TODAY: Yavlinsky to be disqualified from presidential race, Kudrin offers to consolidate forces with him; Medvedev’s bill crumbling; Prokhorov profiled; Sobyanin officially in charge of demonstration requests; opposition plans second February march; Magnitsky lawyer forcibly removed from case; U.N. reps slam Russia’s arms to Syria.
Grigory Yavlinsky, the Yabloko Party’s presidential candidate, will be disqualified from running in the March elections: the Central Elections Committee is blaming invalid signatures on his nominating petition; Yavlinsky says the move is an attempt to block genuine competition. United Russia is brainstorming on how to restore public trust in elections. Independent election watchdog Golos may be forced to relocate just one month before the presidential vote due to raised rents and planned power shortages. Former Finance Minister Alexei Kudrin suggested that he and Yavlinsky ‘consolidate democratic forces’ by working together. Kudrin says that the plan to replace Medvedev with Vladimir Putin as President was not planned four years ago, saying that he ‘saw a certain interest on Medvedev’s part to remain as president’. It looks unlikely the Dmitry Medvedev’s bid to push through one last reform (direct elections for governors) as President will succeed, prompting the Moscow Times to consider a ‘lame duck’ presidency of ‘crumbling’ plans for reform. Nikolai Petrov analyses the wording of the bill, which he calls a ‘Trojan Horse’. The Independent profiles ‘gangling billionaire’ Mikhail Prokhorov. A BBC correspondent talks to Putin supporters in Novgorod: ‘In 1991 the shops here were empty […] Now we’ve got everything they have in the West […] and it’s thanks to Putin.’ Was Putin’s tract on nationalism ‘plagiarized from a sociological monograph’?
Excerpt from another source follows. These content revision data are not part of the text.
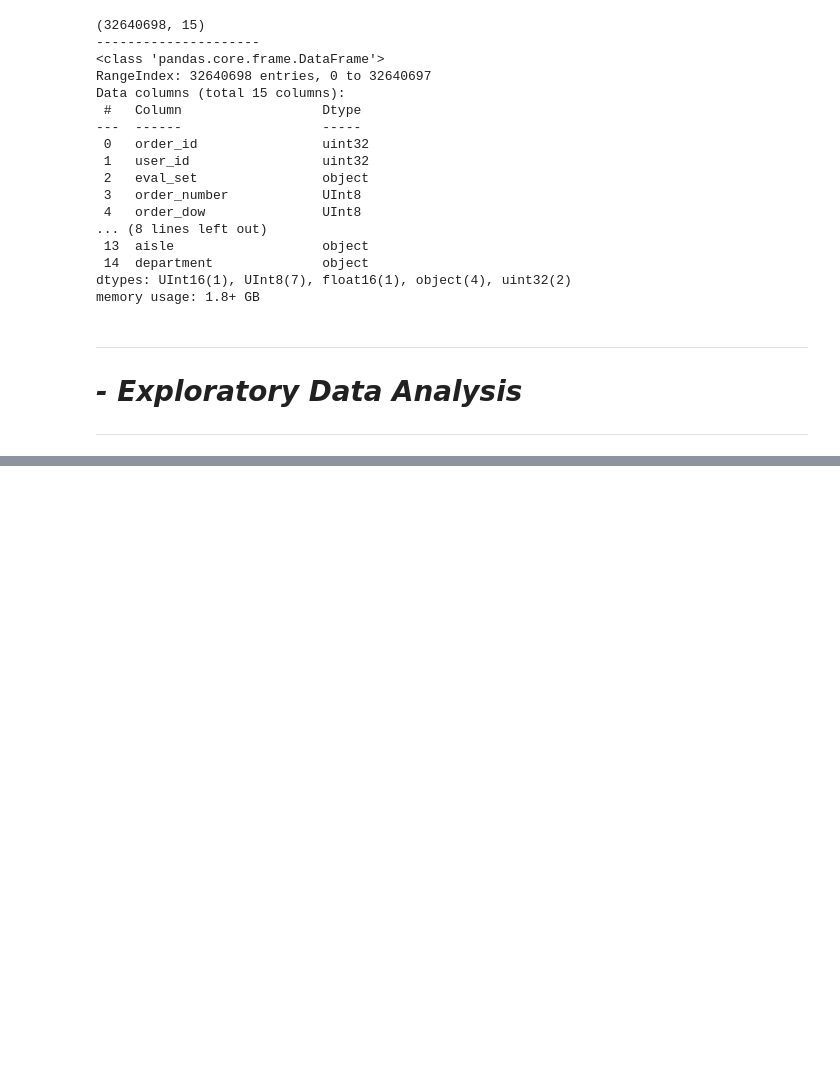
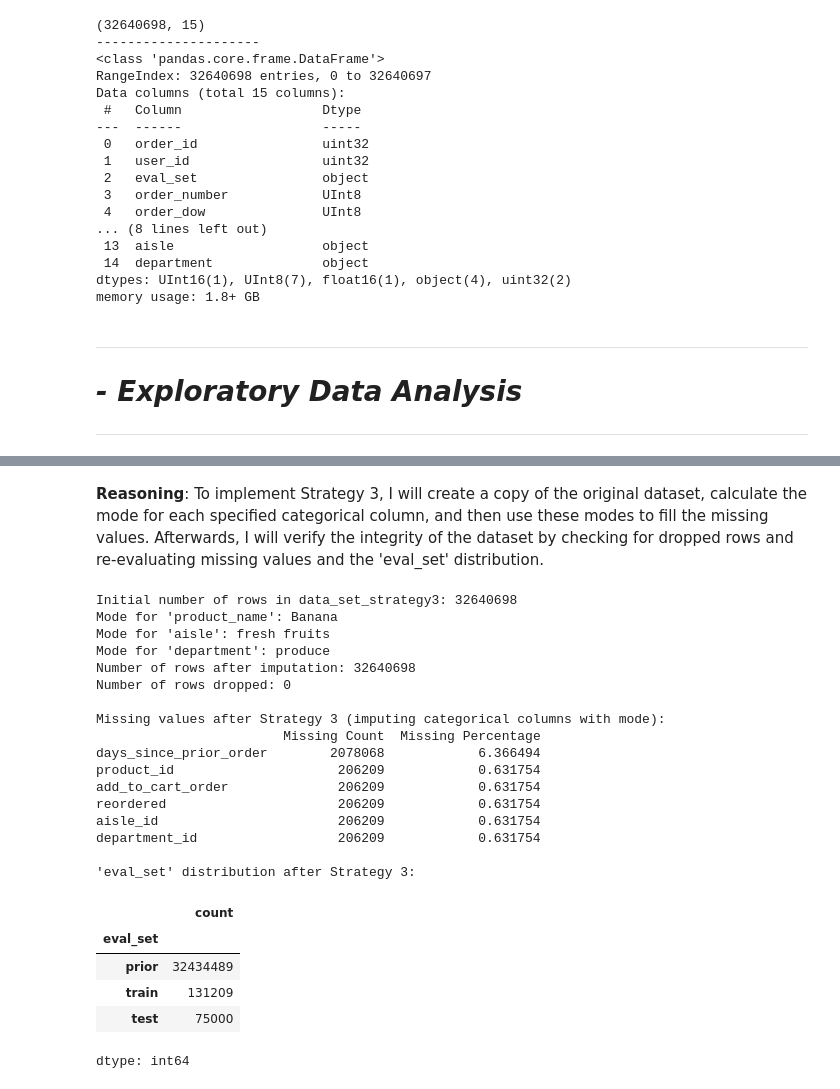
Before and after one commit to moeenessa31-lgtm/Project, a Jupyter notebook: Project.ipynb, the cells around one changed output, grey strips where cells are left out. Drawn from its saved outputs; the diff is of its cells as text; code cells hidden in the pictures; blank space fills up the shorter version.

```diff
--- a/Project.ipynb
+++ b/Project.ipynb
@@ -265,0 +364,53 @@ department                     206209            0.631754
+# %% [markdown]
+**Reasoning**:
+To implement Strategy 3, I will create a copy of the original dataset, calculate the mode for each specified categorical column, and then use these modes to fill the missing values. Afterwards, I will verify the integrity of the dataset by checking for dropped rows and re-evaluating missing values and the 'eval_set' distribution.
+# %%
+data_set_strategy3 = data_set.copy()
+
+initial_rows_strategy3 = data_set_strategy3.shape[0]
+print(f"Initial number of rows in data_set_strategy3: {initial_rows_strategy3}")
+
+categorical_cols_to_impute = ['product_name', 'aisle', 'department']
+
+for col in categorical_cols_to_impute:
+    mode_value = data_set_strategy3[col].mode()[0]
+    data_set_strategy3[col] = data_set_strategy3[col].fillna(mode_value)
+    print(f"Mode for '{col}': {mode_value}")
+
+rows_after_imputation_strategy3 = data_set_strategy3.shape[0]
+print(f"Number of rows after imputation: {rows_after_imputation_strategy3}")
+print(f"Number of rows dropped: {initial_rows_strategy3 - rows_after_imputation_strategy3}")
+
+print("\nMissing values after Strategy 3 (imputing categorical columns with mode):")
+# Calculate and display remaining missing values for data_set_strategy3
+miss_value_strategy3 = data_set_strategy3.isnull().sum()
+miss_per_strategy3 = (miss_value_strategy3 / len(data_set_strategy3)) * 100
+set_missing_strategy3 = pd.DataFrame({'Missing Count': miss_value_strategy3, 'Missing Percentage': miss_per_strategy3})
+print(set_missing_strategy3[set_missing_strategy3['Missing Count'] > 0])
+
+print("\n'eval_set' distribution after Strategy 3:")
+display(data_set_strategy3['eval_set'].value_counts())
+# %% [output]
+Initial number of rows in data_set_strategy3: 32640698
+Mode for 'product_name': Banana
+Mode for 'aisle': fresh fruits
+Mode for 'department': produce
+Number of rows after imputation: 32640698
+Number of rows dropped: 0
+
+Missing values after Strategy 3 (imputing categorical columns with mode):
+                        Missing Count  Missing Percentage
+days_since_prior_order        2078068            6.366494
+product_id                     206209            0.631754
+add_to_cart_order              206209            0.631754
+reordered                      206209            0.631754
+aisle_id                       206209            0.631754
+department_id                  206209            0.631754
+
+'eval_set' distribution after Strategy 3:
+|  | count |
+| eval_set |  |
+| prior | 32434489 |
+| train | 131209 |
+| test | 75000 |
+dtype: int64
```
Also changed, not shown: parts of 19 cells of this notebook.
An attorney representing the family of Sergei Magnitsky has been forcibly removed from the case by the Interior Ministry; William Browder blamed the removal on Nikolai Gorokhov’s being ‘such an effective lawyer’. ‘The irrationality of Rogozin’s and Putin’s arguments proves that Russia’s hysteria over U.S. missile defense has no relationship whatsoever to the country’s national security.’ Poland is concerned that cuts to the U.S. defence budget will leave it vulnerable to Russia by delaying a planned missile shield whilst retaliatory Russian forces are deployed in Kaliningrad as a precaution. U.N. representatives for France, Britain and the U.S. have all slammed Russia for supplying arms to Syria.
Moscow Mayor Sergei Sobyanin is now the official in charge of examining applications to hold demonstrations. The route for the February 4 protest has still not been agreed. According to Boris Nemtsov, the opposition aims to hold a demonstration on February 26 if the earlier protest does not win any government concessions. Chechen President Ramzan Kadyrov has railed against anti-Kremlin Muscovites. Putin should never have expressed his anger against the opposition, says Yulia Latynina, not least because, ‘according to his own rules, Putin demonstrated weakness by speaking’. U.S. Ambassador to Russia Michael McFaul rejects accusations that he’s trying to foment unrest in the country as ‘nonsense’.
PHOTO: Actors wearing masks of Syrian President Bashar al-Assad and Russian Prime Minister Vladimir Putin perform with body bags during a demonstration outside UN headquarters on January 24. (AFP)